How many times have you had someone approach you saying they heard 'this' or 'that'; something that takes you by surprise or possibly saddens you? It's easy to overhear a conversation that you weren't actually part of, hear only parts of the information being shared, and then find yourself sharing what you 'thought' you heard. We all do it; perhaps not intentionally, but we have done it. There are dangers, though, to speaking too soon.

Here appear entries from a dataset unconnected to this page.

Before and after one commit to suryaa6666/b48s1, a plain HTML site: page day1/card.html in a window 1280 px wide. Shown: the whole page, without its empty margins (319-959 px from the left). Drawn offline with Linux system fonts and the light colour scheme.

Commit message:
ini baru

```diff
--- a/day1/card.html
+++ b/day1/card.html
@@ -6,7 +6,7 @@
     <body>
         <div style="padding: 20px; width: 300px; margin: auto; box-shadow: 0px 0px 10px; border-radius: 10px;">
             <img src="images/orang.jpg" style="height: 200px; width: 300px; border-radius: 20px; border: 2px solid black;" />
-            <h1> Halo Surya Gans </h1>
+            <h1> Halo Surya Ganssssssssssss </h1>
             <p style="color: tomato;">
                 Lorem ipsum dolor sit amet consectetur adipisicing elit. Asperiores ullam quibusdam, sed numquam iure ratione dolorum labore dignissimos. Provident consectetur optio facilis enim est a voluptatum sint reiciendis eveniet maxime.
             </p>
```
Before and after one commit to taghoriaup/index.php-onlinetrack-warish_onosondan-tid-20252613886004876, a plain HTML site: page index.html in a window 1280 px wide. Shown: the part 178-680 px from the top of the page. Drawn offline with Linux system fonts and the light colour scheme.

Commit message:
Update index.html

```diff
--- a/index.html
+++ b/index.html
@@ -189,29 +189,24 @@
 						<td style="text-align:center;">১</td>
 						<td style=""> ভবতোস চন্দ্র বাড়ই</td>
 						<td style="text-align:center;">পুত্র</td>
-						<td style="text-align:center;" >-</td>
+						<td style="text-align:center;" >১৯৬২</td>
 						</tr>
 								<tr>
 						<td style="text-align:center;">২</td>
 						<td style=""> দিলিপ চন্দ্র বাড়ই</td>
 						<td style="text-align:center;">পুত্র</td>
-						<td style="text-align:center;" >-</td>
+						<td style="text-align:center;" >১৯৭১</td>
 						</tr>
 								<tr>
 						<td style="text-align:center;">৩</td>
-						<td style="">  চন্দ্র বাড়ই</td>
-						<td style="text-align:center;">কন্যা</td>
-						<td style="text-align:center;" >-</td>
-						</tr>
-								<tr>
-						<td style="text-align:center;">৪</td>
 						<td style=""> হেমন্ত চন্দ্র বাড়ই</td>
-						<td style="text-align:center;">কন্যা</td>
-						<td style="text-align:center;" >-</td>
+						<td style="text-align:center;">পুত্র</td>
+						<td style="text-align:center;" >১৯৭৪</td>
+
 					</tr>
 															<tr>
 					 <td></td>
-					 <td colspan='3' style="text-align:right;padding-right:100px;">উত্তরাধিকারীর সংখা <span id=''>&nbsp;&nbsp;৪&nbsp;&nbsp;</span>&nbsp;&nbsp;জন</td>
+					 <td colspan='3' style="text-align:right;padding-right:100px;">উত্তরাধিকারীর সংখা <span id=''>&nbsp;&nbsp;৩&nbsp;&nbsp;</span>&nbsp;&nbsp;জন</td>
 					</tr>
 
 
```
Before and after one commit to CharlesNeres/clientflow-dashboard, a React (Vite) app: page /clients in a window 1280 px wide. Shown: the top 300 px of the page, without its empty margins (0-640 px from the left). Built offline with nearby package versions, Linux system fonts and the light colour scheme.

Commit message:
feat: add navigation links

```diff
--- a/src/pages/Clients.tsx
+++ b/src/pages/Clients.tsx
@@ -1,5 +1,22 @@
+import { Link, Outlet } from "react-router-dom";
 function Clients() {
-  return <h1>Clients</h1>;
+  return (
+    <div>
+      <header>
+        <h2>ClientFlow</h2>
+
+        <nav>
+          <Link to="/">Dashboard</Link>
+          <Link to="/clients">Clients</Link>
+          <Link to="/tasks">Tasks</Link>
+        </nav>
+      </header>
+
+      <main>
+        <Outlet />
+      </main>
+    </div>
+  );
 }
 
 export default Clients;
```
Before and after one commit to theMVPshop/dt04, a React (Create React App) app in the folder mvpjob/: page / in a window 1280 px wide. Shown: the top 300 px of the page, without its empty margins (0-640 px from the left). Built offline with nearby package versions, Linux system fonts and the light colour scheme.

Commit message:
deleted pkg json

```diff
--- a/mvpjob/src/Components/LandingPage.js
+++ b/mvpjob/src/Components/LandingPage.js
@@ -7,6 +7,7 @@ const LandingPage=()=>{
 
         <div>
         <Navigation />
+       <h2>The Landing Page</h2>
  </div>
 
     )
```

When we only have half of the real information - sharing assumptions can be misconstrued as gossip. In our eagerness to help others (often times asking people to pray), the old game of 'telephone' (symbolized with a tin can and a long string) can be started. We all know what happens then. The more times a phrase is repeated it is inadvertently changed ever so slightly with each re-sharing. We could be doing others more harm than good by speaking too soon. Suddenly, someone who said they were hoping to start a family (some day) is now expecting twins. Someone, who is going in for tests has already been diagnosed by those who overheard a conversation. The proverbial train can now start to derail. Someone hears something (maybe incorrectly, maybe indirectly) and now in an effort to show support sends a sympathy or encouragement card. Their intentions were good, but now the person receiving it may or may not be ready to discuss something that they thought was still somewhat private.
Perhaps there is no clear, defined moral to this story other than for the sake of others we should always remember to listen twice and speak once, preferably when we know for a fact that it's o.k. to share people's stories. Prayer is a beautiful, compassionate, and powerful thing to do - but we should be sure of exactly what we are actually praying for. God is busy - wouldn't it be best to give him the most accurate information in our prayers that we can?